> **Assignment**: Search the data for the word "filter" and copy out every line that has it.
-----
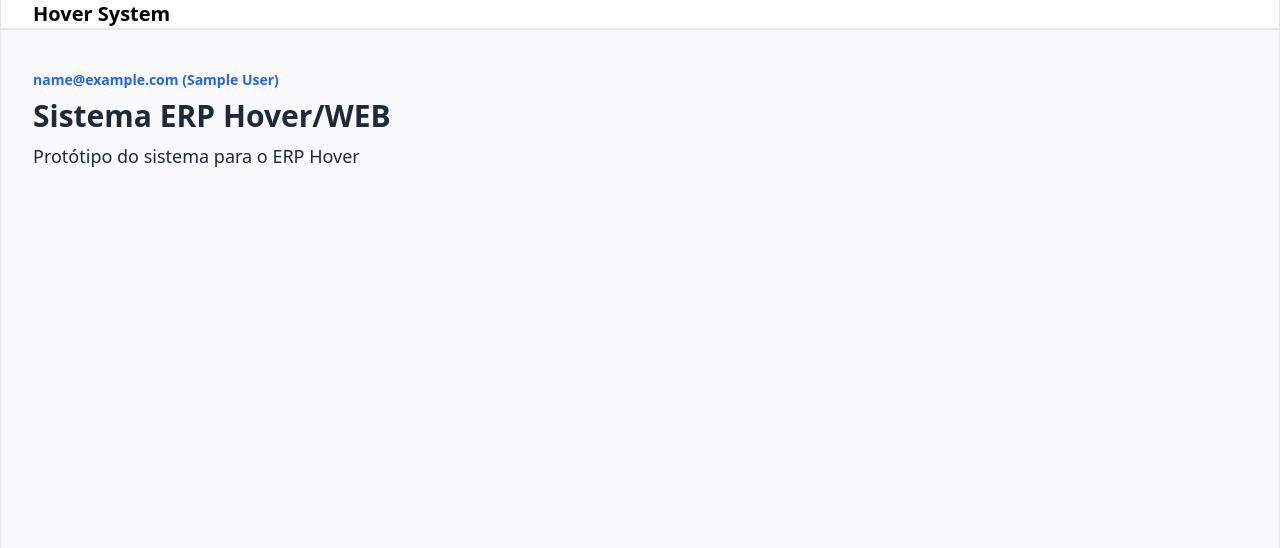
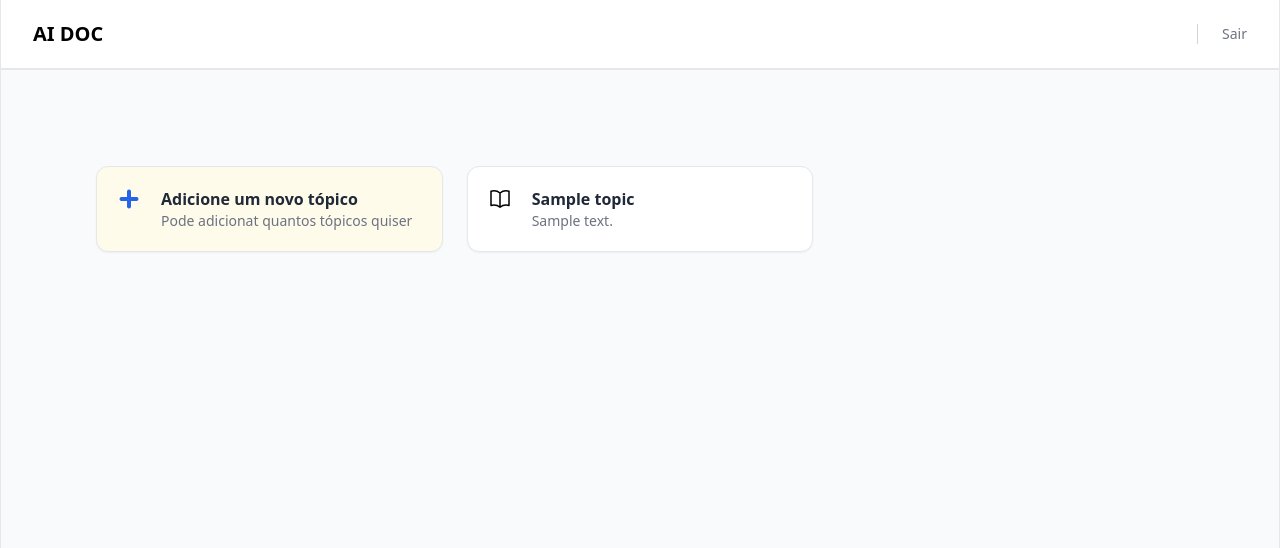
Before and after one commit to gapfranco/doc-gpt, a Django app: page / in a window 1280 px wide. Shown: the top 548 px of the page. Run offline with Django 4.2, Linux system fonts and the light colour scheme; the first user in the database is signed in; tables that the repository leaves empty hold one stand-in row (Sample ...).

Commit message:
Mounting topics

```diff
--- a/aidoc/settings.py
+++ b/aidoc/settings.py
@@ -161,7 +161,7 @@ MEDIA_URL = "/media/"
 
 DEFAULT_AUTO_FIELD = "django.db.models.BigAutoField"
 AUTH_USER_MODEL = "core.User"
-LOGIN_URL = "signin"
+LOGIN_URL = "login"
 
 QDRANT_PATH = os.path.join(
     BASE_DIR, os.environ.get("QDRANT_PATH", "local_qdrant")
--- a/core/models.py
+++ b/core/models.py
@@ -1,3 +1,4 @@
+import os
 import uuid
 
 from django.contrib.auth.models import (
@@ -65,6 +66,12 @@ class Document(models.Model):
     file = models.FileField(upload_to="media/")
     created_at = models.DateTimeField(auto_now_add=True)
 
+    class Meta:
+        ordering = ["id"]
+
+    def base_name(self):
+        return os.path.basename(self.file.name)
+
 
 class Question(models.Model):
     """Question model"""
--- a/core/templates/base.html
+++ b/core/templates/base.html
@@ -15,12 +15,19 @@
 {# <header class="sticky top-0 inset-x-0 flex flex-wrap sm:justify-start sm:flex-nowrap z-50 w-full bg-white border-b border-gray-200 text-sm py-3 sm:py-0 dark:bg-gray-800 dark:border-gray-700">#}
     <nav class="relative w-full mx-auto bg-white border-b border-gray-200 py-3 px-4 sm:py-0 sm:flex sm:items-center sm:justify-between sm:px-6 lg:px-8 xl:border-x dark:bg-gray-800 dark:border-gray-700" aria-label="Global">
       <div class="flex items-center justify-between">
-        <a class="flex-none text-xl font-semibold dark:text-white" href="/" aria-label="Brand">Hover System</a>
+        <a class="flex-none text-xl font-semibold dark:text-white" href="/" aria-label="Brand">AI DOC</a>
         <div class="sm:hidden">
           <button type="button" class="hs-collapse-toggle p-2 inline-flex justify-center items-center gap-2 rounded-lg border font-medium bg-white text-gray-700 shadow-sm align-middle hover:bg-gray-50 focus:outline-none focus:ring-2 focus:ring-offset-2 focus:ring-offset-white focus:ring-blue-600 transition-all text-sm dark:bg-slate-900 dark:hover:bg-slate-800 dark:border-gray-700 dark:text-gray-400 dark:hover:text-white dark:focus:ring-offset-gray-800" data-hs-collapse="#navbar-collapse-with-animation" aria-controls="navbar-collapse-with-animation" aria-label="Toggle navigation">
             <svg class="hs-collapse-open:hidden flex-shrink-0 w-4 h-4" xmlns="http://www.w3.org/2000/svg" width="24" height="24" viewBox="0 0 24 24" fill="none" stroke="currentColor" stroke-width="2" stroke-linecap="round" stroke-linejoin="round"><line x1="3" x2="21" y1="6" y2="6"/><line x1="3" x2="21" y1="12" y2="12"/><line x1="3" x2="21" y1="18" y2="18"/></svg>
             <svg class="hs-collapse-open:block hidden flex-shrink-0 w-4 h-4" xmlns="http://www.w3.org/2000/svg" width="24" height="24" viewBox="0 0 24 24" fill="none" stroke="currentColor" stroke-width="2" stroke-linecap="round" stroke-linejoin="round"><path d="M18 6 6 18"/><path d="m6 6 12 12"/></svg>
           </button>
+        </div>
+      </div>
+      <div id="navbar-collapse-with-animation" class="hs-collapse hidden overflow-hidden transition-all duration-300 basis-full grow sm:block">
+        <div class="flex flex-col gap-y-4 gap-x-0 mt-5 sm:flex-row sm:items-center sm:justify-end sm:gap-y-0 sm:gap-x-7 sm:mt-0 sm:ps-7">
+            <a class="flex items-center gap-x-2 font-medium text-gray-500 hover:text-blue-600 sm:border-s sm:border-gray-300 sm:my-6 sm:ps-6 dark:border-gray-700 dark:text-gray-400 dark:hover:text-blue-500" href="/signout">
+                Sair
+            </a>
         </div>
       </div>
     </nav>
--- a/core/templates/index.html
+++ b/core/templates/index.html
@@ -4,13 +4,57 @@
 
 <div class="mx-auto min-h-screen bg-slate-50 border-x-gray-200 py-10 px-4 sm:px-6 lg:px-8 xl:border-x dark:bg-gray-800 dark:border-x-gray-700">
 
-  <!-- Page Heading -->
-  <header class="max-w-3xl">
-    <p class="mb-2 text-sm font-semibold text-blue-600">{{ request.user.email }} ({{ request.user.name }})</p>
-    <h1 class="block text-2xl font-bold text-gray-800 sm:text-3xl dark:text-white">Sistema ERP Hover/WEB</h1>
-    <p class="mt-2 text-lg text-gray-800 dark:text-gray-400">Protótipo do sistema para o ERP Hover</p>
-  </header>
-  <!-- End Page Heading -->
+  <!-- Card Section -->
+<div class="max-w-6xl px-4 py-10 sm:px-6 lg:px-8 lg:py-14 mx-auto">
+  <!-- Grid -->
+  <div class="grid sm:grid-cols-2 lg:grid-cols-3 gap-3 sm:gap-6">
+    <!-- Card -->
+    <a class="group flex flex-col bg-amber-50 border shadow-sm rounded-xl hover:shadow-md transition dark:bg-slate-900 dark:border-gray-800 dark:focus:outline-none dark:focus:ring-1 dark:focus:ring-gray-600" href="new_topic">
+      <div class="p-4 md:p-5">
+        <div class="flex">
+            <svg xmlns="http://www.w3.org/2000/svg" fill="none" viewBox="0 0 24 24" stroke-width="4.0" stroke="currentColor" class="w-6 h-6 text-blue-600">
+              <path stroke-linecap="round" stroke-linejoin="round" d="M12 4.5v15m7.5-7.5h-15" />
+            </svg>
+            <div class="grow ms-5">
+            <h3 class="group-hover:text-blue-600 font-semibold text-gray-800 dark:group-hover:text-gray-400 dark:text-gray-200">
+              Adicione um novo tópico
+            </h3>
+            <p class="text-sm text-gray-500">
+              Pode adicionat quantos tópicos quiser
+            </p>
+            </div>
+        </div>
+      </div>
+    </a>
+    <!-- End Card -->
+
+    {% for topic in my_topics %}
+        <a class="group flex flex-col bg-white border shadow-sm rounded-xl hover:shadow-md transition dark:bg-slate-900 dark:border-gray-800 dark:focus:outline-none dark:focus:ring-1 dark:focus:ring-gray-600" href="topic/{{ topic.id }}">
+        <div class="p-4 md:p-5">
+            <div class="flex">
+                <svg xmlns="http://www.w3.org/2000/svg" fill="none" viewBox="0 0 24 24" stroke-width="1.5" stroke="currentColor" class="w-6 h-6">
+                  <path stroke-linecap="round" stroke-linejoin="round" d="M12 6.042A8.967 8.967 0 0 0 6 3.75c-1.052 0-2.062.18-3 .512v14.25A8.987 8.987 0 0 1 6 18c2.305 0 4.408.867 6 2.292m0-14.25a8.966 8.966 0 0 1 6-2.292c1.052 0 2.062.18 3 .512v14.25A8.987 8.987 0 0 0 18 18a8.967 8.967 0 0 0-6 2.292m0-14.25v14.25" />
+                </svg>
+
+              <div class="grow ms-5">
+                <h3 class="group-hover:text-blue-600 font-semibold text-gray-800 dark:group-hover:text-gray-400 dark:text-gray-200">
+                  {{topic.name}}
+                </h3>
+                <p class="text-sm text-gray-500">
+                  {{topic.description}}
+                </p>
+              </div>
+            </div>
+        </div>
+        </a>
+
+    {% endfor %}
+
+    <!-- End Card -->
+  </div>
+  <!-- End Grid -->
+</div>
+<!-- End Card Section -->
 
 </div>
 
--- a/core/urls.py
+++ b/core/urls.py
@@ -5,11 +5,14 @@ URL configuration for hover project.
 # from django.shortcuts import redirect
 from django.urls import path
 
-from .views import frontpage, signin, signout
+from .views import frontpage, login, new_topic, register, signout, topic
 
 urlpatterns = [
     # path("", lambda request: redirect("admin/", permanent=False)),
     path("", frontpage, name="frontpage"),
-    path("signin", signin, name="signin"),
+    path("new_topic", new_topic, name="new_topic"),
+    path("topic/<int:topic_id>", topic, name="topic"),
+    path("login", login, name="login"),
     path("signout", signout, name="signout"),
+    path("register", register, name="register"),
 ]
--- a/core/views.py
+++ b/core/views.py
@@ -3,18 +3,20 @@ from django.contrib.auth import logout
 from django.contrib.auth.decorators import login_required
 from django.shortcuts import redirect, render
 
-from core.forms import SignInForm
+from core.forms import LoginForm, RegisterForm, TopicForm
+from core.models import Topic, User
 
 
 @login_required
 def frontpage(request):
-    return render(request, "index.html")
+    my_topics = Topic.objects.filter(user=request.user)
+    return render(request, "index.html", {"my_topics": my_topics})
 
 
-def signin(request):
+def login(request):
     next_url = "/"
     if request.method == "POST":
-        form = SignInForm(request.POST)
+        form = LoginForm(request.POST)
         if form.is_valid():
             email = form.cleaned_data.get("email")
             password = form.cleaned_data.get("password")
@@ -27,10 +29,60 @@ def signin(request):
                 form.add_error(None, "Invalid username or password")
 
     else:
-        form = SignInForm()
-    return render(request, "signin.html", {"form": form, "next": next_url})
+        form = LoginForm()
+    return render(request, "login.html", {"form": form, "next": next_url})
+
+
+def register(request):
+    next_url = "/"
+    if request.method == "POST":
+        form = RegisterForm(request.POST)
+        if form.is_valid():
+            email = form.cleaned_data.get("email")
+            name = form.cleaned_data.get("name")
+            password = form.cleaned_data.get("password")
+            password2 = form.cleaned_data.get("password2")
+            if User.objects.filter(email=email).exists():
+                form.add_error("email", "Usuário já existe")
+            elif len(password) < 8:
+                form.add_error(
+                    "password", "Senha deve ter pelo menos 8 caracteres"
+                )
+            elif password2 != password:
+                form.add_error("password2", "Senhas não batem")
+            else:
+                user = User.objects.create_user(
+                    name=name, password=password, email=email
+                )
+                user.save()
+                auth.login(request, user)
+                return redirect(next_url)
+    else:
+        form = RegisterForm()
+    return render(request, "register.html", {"form": form, "next": next_url})
 
 
 def signout(request):
     logout(request)
     return redirect("/")
+
+
+@login_required
+def new_topic(request):
+    if request.method == "POST":
+        form = TopicForm(request.POST)
+        if form.is_valid():
+            name = form.cleaned_data.get("name")
+            description = form.cleaned_data.get("description")
+            user = request.user
+            topic = Topic(name=name, description=description, user=user)
+            topic.save()
+    else:
+        form = TopicForm()
+    return render(request, "new_topic.html", {"form": form})
+
+
+@login_required
+def topic(request, topic_id):
+    topic = Topic.objects.get(pk=topic_id)
+    return render(request, "topic.html", {"topic": topic})
--- a/package.json
+++ b/package.json
@@ -1,5 +1,6 @@
 {
   "dependencies": {
+    "@preline/tabs": "^2.0.2",
     "preline": "^2.0.3"
   }
 }
```
Also changed, not shown: core/forms.py (+13 -1 lines), core/templates/start.html (+1 -30 lines), aidoc/static_files/tailwind-build.css, package-lock.json.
-----
> **Solution to this task**:
+    my_topics = Topic.objects.filter(user=request.user)
+            if User.objects.filter(email=email).exists():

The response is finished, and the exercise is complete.